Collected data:

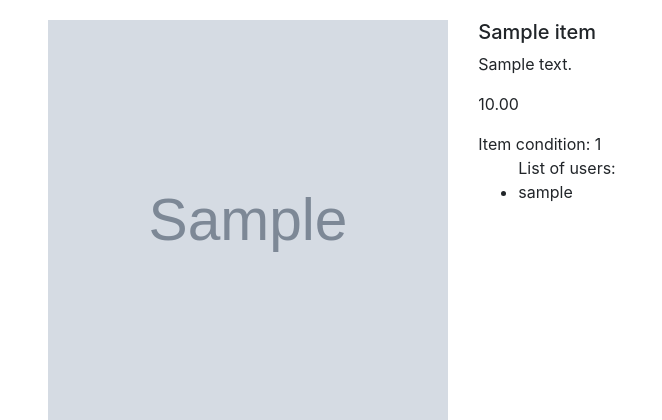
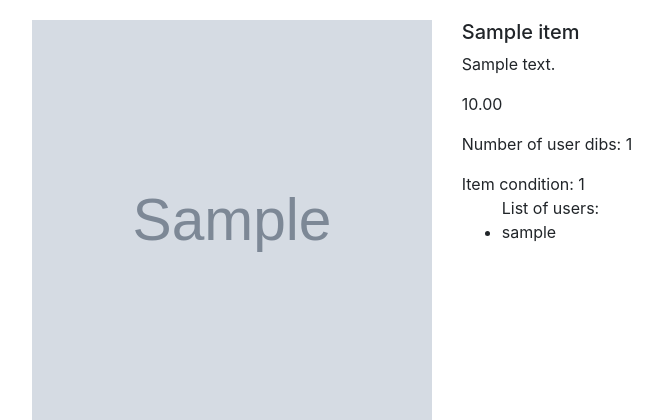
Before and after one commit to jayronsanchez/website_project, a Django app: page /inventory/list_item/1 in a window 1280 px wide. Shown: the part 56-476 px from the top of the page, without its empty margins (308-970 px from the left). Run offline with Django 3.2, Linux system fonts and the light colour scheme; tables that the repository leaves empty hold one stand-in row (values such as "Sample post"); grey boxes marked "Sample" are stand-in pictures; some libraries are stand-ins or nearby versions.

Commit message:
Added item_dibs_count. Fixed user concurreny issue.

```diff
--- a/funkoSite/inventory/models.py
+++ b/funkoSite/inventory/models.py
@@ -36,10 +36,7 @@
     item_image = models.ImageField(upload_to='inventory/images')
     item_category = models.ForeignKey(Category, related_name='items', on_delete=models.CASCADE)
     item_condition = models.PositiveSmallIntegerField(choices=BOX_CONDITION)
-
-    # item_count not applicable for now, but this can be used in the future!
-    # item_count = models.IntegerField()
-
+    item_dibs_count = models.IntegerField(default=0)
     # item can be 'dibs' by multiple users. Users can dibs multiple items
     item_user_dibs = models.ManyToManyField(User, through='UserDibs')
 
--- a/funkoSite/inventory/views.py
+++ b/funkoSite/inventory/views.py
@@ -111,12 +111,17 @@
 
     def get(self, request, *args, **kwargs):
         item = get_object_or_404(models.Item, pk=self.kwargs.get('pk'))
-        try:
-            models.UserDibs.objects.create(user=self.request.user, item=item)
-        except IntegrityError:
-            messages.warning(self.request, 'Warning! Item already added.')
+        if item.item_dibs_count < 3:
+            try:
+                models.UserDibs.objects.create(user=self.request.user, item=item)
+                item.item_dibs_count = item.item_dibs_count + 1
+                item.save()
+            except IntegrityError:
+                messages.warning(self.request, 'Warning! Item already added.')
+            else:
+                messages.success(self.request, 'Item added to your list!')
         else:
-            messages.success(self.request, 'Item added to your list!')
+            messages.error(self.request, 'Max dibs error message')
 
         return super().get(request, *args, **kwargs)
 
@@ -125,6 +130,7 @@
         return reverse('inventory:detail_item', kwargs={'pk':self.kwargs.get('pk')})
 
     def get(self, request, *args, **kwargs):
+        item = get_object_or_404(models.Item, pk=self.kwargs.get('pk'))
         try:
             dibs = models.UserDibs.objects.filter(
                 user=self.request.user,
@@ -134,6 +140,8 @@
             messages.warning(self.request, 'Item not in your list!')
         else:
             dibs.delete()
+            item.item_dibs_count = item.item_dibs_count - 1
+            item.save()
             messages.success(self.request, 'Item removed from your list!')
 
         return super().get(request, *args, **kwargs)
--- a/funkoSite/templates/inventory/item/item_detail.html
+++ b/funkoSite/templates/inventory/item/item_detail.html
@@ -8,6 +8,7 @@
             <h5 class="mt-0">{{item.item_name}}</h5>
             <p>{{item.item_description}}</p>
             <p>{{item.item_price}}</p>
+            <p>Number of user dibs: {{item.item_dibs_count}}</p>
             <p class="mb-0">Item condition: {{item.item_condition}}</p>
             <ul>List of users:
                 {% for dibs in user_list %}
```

__Your objective__:
Would you filter the entries above and keep each line that has the word "from"?

__Answer below__:
Before and after one commit to jayronsanchez/website_project, a Django app: page /inventory/list_item/1 in a window 1280 px wide. Shown: the part 56-476 px from the top of the page, without its empty margins (308-970 px from the left). Run offline with Django 3.2, Linux system fonts and the light colour scheme; tables that the repository leaves empty hold one stand-in row (values such as "Sample post"); grey boxes marked "Sample" are stand-in pictures; some libraries are stand-ins or nearby versions.
             messages.success(self.request, 'Item removed from your list!')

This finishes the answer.